The increase from 2.1 per cent growth in 2015 came despite Brussels airport being closed for two months following a terrorist attack last March.
UK senior director Andreas Koster said Lufthansa had also cut seat capacity by 16 per cent on the Aberdeen route by using smaller aircraft because of the downturn in the oil industry.
He said the airline was upgrading its airport lounges and introducing new aircraft to improve quality and help take on increased competition, such as from Ryanair, which is to fly to Frankfurt's main airport for the first time after previously using Hahn, some 90 minutes away.
Lufthansa has also pledged to retain free food and drink, unlike some rivals like British Airways which have axed it on short-haul flights.
Mr Koster welcomed the minority Scottish Government's planned halving of the £13 air passenger duty (APD) on short-haul flights - if it is passed at Holyrood.
However, he said it was too early to predict its impact amid other potential factors, such as Brexit and airline competition.

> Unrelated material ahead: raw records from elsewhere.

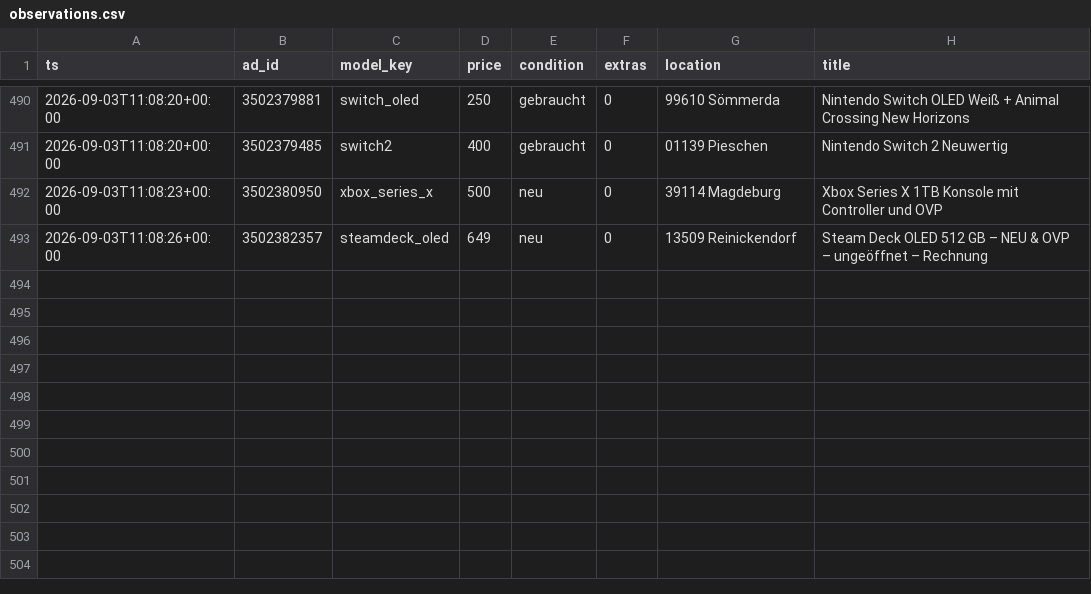
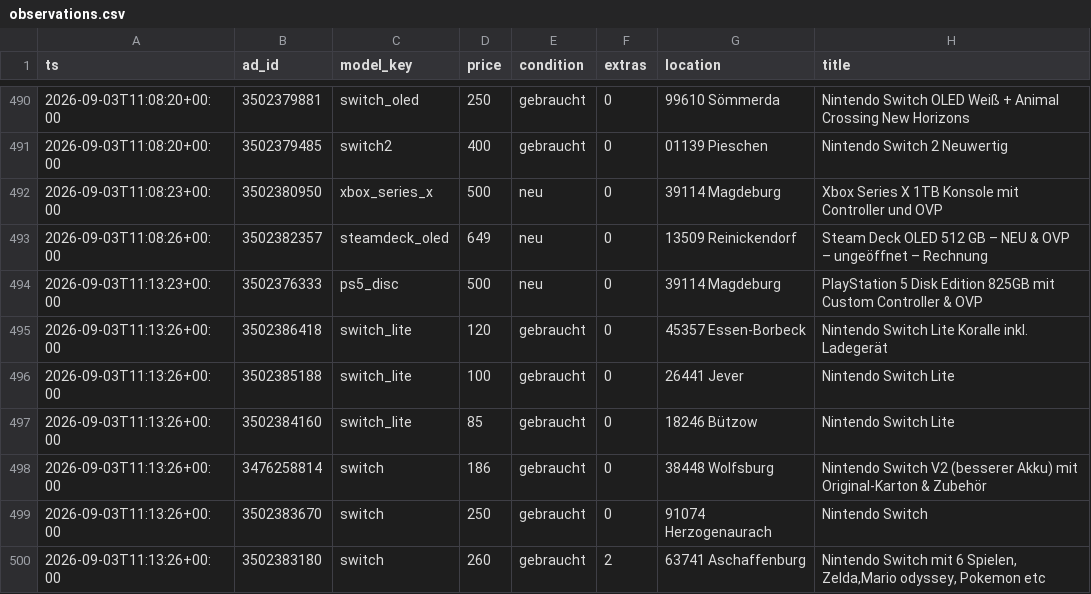
Before and after one commit to montasser10/kleinanzeigen-deal-scanner, a CSV file: state/observations.csv, drawn as a sheet; only a part is shown, gaps mark what is left out.

Commit message:
chore(state): Preisbeobachtungen [skip ci]

```diff
--- a/state/observations.csv
+++ b/state/observations.csv
@@ -493 +493,8 @@ ts,ad_id,model_key,price,condition,extras,location,title
 2026-09-03T11:08:26+00:00,3502382357,steamdeck_oled,649,neu,0,13509 Reinickendorf,Steam Deck OLED 512 GB – NEU & OVP – ungeöffnet – Rechnung
+2026-09-03T11:13:23+00:00,3502376333,ps5_disc,500,neu,0,39114 Magdeburg,PlayStation 5 Disk Edition 825GB mit Custom Controller & OVP
+2026-09-03T11:13:26+00:00,3502386418,switch_lite,120,gebraucht,0,45357 Essen-Borbeck,Nintendo Switch Lite Koralle inkl. Ladegerät
+2026-09-03T11:13:26+00:00,3502385188,switch_lite,100,gebraucht,0,26441 Jever,Nintendo Switch Lite
+2026-09-03T11:13:26+00:00,3502384160,switch_lite,85,gebraucht,0,18246 Bützow,Nintendo Switch Lite
+2026-09-03T11:13:26+00:00,3476258814,switch,186,gebraucht,0,38448 Wolfsburg,Nintendo Switch V2 (besserer Akku) mit Original-Karton & Zubehör
+2026-09-03T11:13:26+00:00,3502383670,switch,250,gebraucht,0,91074 Herzogenaurach,Nintendo Switch
+2026-09-03T11:13:26+00:00,3502383180,switch,260,gebraucht,2,63741 Aschaffenburg,"Nintendo Switch mit 6 Spielen, Zelda,Mario odyssey, Pokemon etc"
```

He told The Scotsman: "If you reduce it, you reduce fares and trigger demand, without doubt.
"There may be a big potential for APD, but it may be offset by other effects."
Mr Koster said the tax reduction could potentially lead to fellow group airlines Austrian and Swiss launching routes in Scotland.
He said: "Other brands could be an option, depending on the development of demand.
"I'm not saying a new brand will come to Scotland next year, but we have the flexibility if there is demand for that."